_Assignment_: When scanning the data, count every line with "controller" in it, and report only the resulting number.

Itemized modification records

════════════════════

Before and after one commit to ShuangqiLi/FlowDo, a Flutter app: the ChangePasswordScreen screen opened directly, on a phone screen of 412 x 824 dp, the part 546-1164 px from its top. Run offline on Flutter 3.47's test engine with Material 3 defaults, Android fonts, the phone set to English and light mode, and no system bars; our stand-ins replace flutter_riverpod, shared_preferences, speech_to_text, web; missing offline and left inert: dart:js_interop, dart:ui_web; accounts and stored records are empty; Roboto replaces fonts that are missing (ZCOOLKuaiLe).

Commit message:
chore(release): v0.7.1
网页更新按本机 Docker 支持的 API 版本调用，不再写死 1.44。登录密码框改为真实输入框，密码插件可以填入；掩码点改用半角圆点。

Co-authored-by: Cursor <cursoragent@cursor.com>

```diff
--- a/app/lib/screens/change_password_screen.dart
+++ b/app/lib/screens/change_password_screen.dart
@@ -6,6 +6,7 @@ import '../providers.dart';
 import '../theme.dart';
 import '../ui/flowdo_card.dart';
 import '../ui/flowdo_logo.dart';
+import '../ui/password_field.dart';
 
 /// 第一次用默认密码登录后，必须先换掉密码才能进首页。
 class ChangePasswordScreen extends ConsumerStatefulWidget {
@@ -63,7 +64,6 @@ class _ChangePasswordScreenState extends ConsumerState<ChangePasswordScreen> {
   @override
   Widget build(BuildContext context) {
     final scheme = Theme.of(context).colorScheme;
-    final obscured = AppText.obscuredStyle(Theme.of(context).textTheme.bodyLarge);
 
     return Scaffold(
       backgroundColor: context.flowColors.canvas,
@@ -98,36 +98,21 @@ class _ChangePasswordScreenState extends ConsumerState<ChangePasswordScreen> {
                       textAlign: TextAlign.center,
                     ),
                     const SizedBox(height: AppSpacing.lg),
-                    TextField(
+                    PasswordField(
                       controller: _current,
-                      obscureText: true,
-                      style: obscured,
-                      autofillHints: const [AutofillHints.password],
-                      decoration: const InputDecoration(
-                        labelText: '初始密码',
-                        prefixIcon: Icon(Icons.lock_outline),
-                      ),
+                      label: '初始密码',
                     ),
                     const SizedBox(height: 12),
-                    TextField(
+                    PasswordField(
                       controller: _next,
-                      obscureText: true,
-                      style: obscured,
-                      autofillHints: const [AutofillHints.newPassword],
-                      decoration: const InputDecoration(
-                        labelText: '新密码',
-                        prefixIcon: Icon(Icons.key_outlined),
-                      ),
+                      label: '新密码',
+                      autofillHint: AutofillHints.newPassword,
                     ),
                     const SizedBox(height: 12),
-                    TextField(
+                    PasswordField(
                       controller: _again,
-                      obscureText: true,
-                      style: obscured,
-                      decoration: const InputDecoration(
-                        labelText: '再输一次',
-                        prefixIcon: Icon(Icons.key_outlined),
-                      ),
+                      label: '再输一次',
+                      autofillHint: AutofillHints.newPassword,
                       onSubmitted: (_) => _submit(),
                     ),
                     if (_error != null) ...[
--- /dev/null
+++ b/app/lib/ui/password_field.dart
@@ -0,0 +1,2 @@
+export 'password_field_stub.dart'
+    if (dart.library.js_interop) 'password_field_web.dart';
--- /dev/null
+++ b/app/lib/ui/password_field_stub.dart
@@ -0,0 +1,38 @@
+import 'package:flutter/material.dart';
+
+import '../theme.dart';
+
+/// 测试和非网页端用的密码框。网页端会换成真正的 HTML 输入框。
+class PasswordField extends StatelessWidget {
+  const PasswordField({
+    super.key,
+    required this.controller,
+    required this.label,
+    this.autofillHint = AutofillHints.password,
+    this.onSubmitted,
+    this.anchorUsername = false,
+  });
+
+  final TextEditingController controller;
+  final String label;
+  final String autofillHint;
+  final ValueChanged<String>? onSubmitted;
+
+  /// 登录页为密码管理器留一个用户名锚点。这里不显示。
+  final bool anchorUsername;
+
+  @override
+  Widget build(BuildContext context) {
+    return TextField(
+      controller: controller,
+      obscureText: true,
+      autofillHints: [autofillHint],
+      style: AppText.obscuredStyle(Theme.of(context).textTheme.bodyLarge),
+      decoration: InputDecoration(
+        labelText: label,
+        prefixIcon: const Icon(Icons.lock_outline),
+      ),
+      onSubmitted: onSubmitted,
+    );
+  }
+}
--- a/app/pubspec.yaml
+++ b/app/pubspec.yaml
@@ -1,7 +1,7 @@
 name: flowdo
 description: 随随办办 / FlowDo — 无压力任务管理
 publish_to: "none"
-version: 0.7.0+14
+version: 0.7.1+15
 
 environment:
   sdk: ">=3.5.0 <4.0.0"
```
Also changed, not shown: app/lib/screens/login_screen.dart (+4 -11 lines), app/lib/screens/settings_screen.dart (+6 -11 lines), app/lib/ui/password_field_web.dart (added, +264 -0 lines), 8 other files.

════════════════════

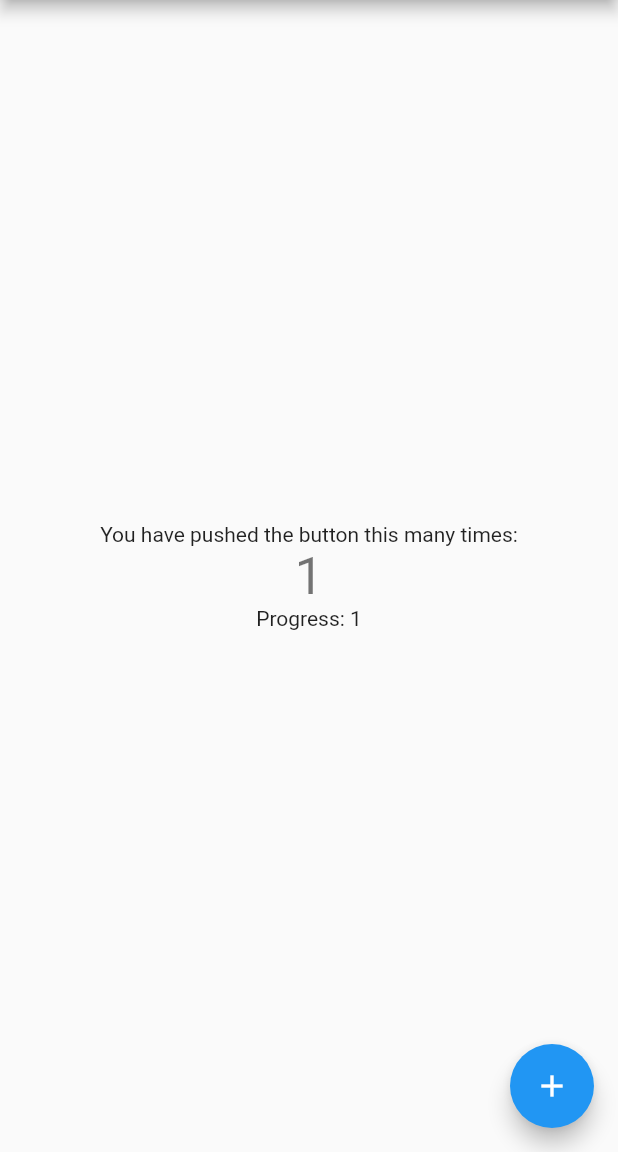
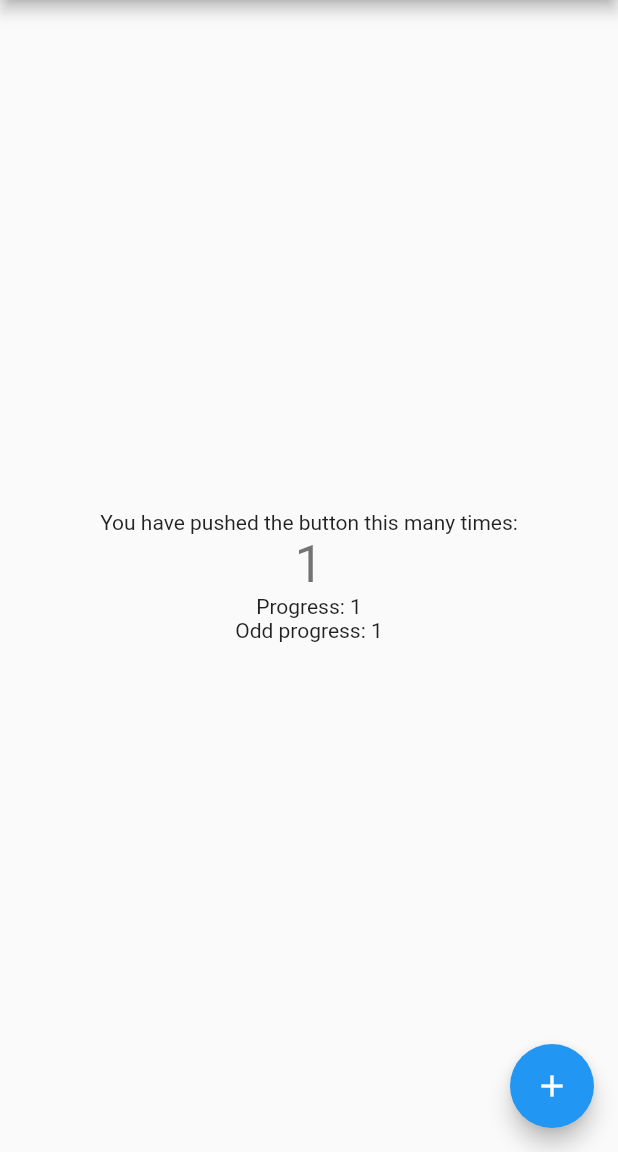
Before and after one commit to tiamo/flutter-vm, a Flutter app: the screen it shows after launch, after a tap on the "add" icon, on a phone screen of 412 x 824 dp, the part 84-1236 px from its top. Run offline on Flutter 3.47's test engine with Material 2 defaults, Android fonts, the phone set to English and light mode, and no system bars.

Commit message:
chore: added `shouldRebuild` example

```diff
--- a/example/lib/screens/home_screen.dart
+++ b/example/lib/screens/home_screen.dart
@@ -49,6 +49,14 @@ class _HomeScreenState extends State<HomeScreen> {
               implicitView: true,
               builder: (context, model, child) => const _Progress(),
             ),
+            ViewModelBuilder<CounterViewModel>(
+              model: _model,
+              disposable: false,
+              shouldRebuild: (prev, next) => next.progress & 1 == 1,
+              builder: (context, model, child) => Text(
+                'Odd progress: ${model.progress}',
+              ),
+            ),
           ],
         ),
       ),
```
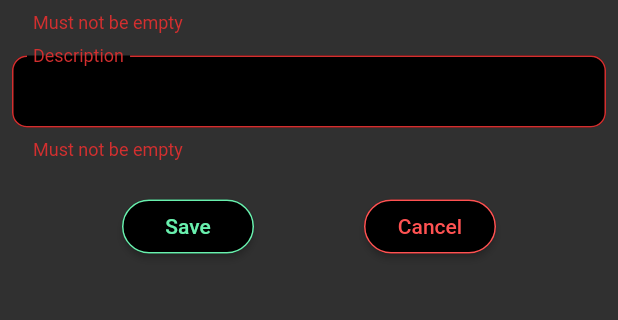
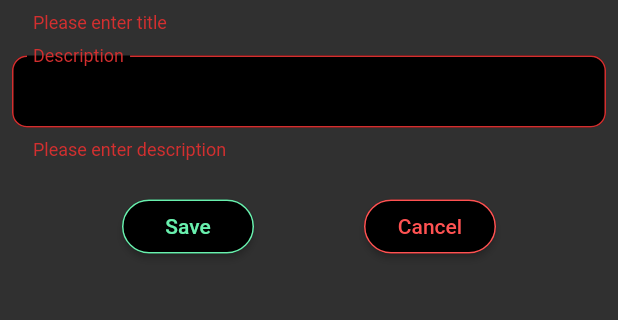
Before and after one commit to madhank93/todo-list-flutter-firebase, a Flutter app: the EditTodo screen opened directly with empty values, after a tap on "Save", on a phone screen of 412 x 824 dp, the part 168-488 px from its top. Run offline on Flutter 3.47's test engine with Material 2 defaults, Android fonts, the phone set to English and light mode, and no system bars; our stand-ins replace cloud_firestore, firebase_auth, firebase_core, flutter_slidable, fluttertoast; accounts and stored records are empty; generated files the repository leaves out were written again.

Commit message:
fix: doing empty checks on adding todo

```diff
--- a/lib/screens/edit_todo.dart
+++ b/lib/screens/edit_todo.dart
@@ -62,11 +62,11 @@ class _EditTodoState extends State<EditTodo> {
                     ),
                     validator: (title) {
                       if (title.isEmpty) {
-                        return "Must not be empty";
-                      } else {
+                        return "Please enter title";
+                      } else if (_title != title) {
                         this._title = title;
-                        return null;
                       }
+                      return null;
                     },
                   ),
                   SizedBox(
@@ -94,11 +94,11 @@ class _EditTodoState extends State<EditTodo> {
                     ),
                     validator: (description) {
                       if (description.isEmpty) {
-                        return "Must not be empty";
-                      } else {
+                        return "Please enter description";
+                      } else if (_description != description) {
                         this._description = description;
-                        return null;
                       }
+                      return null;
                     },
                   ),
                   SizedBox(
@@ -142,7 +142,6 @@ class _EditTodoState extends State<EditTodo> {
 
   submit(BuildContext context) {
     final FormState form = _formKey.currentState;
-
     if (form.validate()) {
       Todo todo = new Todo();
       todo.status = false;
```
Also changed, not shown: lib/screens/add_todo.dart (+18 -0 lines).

════════════════════

_Reply_: 6